### Task
This exercise calls for copying every line below that holds the word "working".

### Material provided
========

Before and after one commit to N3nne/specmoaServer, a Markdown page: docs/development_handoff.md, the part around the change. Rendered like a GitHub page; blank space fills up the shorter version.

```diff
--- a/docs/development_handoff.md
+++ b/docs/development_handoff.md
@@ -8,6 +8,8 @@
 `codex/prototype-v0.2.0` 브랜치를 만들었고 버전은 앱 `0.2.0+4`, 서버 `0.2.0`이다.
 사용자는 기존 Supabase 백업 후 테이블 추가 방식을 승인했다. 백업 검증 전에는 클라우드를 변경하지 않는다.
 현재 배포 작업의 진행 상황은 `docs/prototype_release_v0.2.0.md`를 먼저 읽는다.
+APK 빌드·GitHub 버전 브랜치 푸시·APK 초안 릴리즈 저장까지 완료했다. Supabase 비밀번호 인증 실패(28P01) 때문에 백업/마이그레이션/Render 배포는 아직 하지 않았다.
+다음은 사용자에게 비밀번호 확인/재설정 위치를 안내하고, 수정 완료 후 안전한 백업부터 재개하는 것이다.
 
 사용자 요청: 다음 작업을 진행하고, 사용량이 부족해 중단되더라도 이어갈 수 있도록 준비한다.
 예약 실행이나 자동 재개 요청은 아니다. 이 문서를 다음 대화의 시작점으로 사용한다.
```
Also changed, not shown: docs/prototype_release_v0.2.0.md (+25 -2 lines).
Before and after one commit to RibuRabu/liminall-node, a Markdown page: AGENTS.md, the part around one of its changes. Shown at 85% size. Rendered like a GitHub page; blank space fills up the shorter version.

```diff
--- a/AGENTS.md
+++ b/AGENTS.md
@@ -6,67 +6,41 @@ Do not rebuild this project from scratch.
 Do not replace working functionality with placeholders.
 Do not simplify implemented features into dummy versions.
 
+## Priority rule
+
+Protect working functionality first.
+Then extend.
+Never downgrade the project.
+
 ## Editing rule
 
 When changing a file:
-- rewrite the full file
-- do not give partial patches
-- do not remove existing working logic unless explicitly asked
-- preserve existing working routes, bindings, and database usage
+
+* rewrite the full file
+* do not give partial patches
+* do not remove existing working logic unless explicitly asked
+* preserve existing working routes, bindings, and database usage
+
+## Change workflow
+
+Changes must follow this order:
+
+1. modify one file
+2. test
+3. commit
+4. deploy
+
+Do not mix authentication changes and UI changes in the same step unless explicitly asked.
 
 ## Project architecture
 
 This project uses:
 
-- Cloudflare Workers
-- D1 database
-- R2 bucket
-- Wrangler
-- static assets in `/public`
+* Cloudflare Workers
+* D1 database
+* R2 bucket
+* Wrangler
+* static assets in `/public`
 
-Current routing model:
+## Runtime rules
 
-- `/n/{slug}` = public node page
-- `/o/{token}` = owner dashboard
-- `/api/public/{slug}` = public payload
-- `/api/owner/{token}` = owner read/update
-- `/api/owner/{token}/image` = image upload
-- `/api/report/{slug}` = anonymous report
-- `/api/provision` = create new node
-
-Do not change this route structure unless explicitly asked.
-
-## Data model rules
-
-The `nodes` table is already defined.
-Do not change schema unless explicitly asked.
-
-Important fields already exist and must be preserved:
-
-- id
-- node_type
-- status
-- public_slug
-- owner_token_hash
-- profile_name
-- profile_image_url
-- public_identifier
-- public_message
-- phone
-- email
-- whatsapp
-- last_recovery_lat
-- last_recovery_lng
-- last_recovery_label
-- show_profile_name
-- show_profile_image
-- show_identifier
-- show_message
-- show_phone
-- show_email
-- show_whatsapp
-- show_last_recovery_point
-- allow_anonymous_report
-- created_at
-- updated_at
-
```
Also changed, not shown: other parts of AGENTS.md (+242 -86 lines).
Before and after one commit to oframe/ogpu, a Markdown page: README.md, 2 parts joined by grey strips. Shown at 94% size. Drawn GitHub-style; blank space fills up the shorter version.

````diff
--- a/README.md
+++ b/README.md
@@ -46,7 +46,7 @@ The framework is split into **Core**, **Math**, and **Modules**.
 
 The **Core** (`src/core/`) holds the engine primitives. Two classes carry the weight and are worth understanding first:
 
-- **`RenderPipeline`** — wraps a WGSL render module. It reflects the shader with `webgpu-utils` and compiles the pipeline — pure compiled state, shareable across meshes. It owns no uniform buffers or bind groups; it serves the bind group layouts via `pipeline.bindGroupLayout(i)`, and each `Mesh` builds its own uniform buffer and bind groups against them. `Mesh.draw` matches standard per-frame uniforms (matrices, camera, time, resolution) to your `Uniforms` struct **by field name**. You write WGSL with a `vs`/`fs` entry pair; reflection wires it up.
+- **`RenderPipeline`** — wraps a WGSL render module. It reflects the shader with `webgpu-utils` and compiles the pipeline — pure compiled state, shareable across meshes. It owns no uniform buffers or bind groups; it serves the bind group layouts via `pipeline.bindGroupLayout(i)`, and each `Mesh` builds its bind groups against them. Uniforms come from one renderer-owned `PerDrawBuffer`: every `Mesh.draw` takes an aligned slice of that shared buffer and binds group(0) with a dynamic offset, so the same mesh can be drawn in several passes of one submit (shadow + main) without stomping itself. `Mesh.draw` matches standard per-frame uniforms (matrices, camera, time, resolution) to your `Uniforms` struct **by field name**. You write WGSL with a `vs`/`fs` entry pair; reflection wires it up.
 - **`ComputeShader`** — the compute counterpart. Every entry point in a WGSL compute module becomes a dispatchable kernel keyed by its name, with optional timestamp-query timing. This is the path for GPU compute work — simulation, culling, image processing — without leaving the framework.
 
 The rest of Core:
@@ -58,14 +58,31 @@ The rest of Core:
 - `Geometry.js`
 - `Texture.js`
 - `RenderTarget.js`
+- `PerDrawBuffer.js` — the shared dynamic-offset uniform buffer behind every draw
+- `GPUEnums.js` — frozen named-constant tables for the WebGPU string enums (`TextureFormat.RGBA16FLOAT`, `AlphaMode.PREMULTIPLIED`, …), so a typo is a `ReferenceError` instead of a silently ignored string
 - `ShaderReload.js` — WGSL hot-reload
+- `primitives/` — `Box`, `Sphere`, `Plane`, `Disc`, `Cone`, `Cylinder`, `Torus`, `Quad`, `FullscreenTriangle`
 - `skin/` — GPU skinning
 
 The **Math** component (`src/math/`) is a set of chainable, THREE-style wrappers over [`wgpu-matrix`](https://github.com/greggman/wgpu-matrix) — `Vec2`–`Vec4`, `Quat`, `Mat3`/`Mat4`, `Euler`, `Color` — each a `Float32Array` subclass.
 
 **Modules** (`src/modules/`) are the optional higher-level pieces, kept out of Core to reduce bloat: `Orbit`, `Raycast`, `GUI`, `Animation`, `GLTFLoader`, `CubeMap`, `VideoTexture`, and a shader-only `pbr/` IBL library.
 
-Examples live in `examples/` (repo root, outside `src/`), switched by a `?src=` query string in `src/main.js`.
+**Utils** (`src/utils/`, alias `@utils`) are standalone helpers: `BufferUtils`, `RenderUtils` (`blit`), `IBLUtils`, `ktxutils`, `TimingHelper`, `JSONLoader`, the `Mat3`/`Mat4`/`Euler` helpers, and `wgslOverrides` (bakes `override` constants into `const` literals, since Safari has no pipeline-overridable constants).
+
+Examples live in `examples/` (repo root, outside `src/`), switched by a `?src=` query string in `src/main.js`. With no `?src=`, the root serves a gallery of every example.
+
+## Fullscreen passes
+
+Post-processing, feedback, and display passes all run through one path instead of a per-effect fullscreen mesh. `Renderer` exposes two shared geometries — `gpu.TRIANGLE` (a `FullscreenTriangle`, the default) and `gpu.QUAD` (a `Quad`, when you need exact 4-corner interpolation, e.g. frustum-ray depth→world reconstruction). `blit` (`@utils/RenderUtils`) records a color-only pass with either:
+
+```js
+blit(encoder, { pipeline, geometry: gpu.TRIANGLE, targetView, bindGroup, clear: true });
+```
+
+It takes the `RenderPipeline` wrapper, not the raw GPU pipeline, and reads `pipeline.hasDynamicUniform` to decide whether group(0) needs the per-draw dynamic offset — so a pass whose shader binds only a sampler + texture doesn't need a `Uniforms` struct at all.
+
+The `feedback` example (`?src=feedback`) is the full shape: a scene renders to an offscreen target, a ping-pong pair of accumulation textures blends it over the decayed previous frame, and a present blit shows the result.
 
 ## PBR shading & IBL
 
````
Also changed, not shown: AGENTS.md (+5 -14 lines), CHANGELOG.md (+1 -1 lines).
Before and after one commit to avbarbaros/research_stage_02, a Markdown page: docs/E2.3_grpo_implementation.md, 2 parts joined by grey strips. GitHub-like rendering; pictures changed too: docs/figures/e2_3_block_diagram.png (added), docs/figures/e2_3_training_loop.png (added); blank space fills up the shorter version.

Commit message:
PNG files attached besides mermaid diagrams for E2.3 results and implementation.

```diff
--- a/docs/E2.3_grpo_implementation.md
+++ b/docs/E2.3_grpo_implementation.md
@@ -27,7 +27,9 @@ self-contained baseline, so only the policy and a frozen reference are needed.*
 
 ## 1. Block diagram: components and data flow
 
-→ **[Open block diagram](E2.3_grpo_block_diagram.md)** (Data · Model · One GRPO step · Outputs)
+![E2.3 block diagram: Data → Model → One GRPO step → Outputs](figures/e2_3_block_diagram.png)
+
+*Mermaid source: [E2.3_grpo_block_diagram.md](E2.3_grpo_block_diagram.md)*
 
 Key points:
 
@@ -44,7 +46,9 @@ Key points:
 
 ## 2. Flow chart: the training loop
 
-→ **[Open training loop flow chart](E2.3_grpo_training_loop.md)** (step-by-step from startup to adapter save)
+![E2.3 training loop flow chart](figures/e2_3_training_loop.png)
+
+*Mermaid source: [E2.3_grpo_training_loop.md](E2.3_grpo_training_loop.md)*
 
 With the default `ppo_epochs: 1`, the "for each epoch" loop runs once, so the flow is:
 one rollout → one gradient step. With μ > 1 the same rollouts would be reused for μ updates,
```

========

### Written answer
 Do not replace working functionality with placeholders.
+Protect working functionality first.
-- do not remove existing working logic unless explicitly asked
-- preserve existing working routes, bindings, and database usage
+* do not remove existing working logic unless explicitly asked
+* preserve existing working routes, bindings, and database usage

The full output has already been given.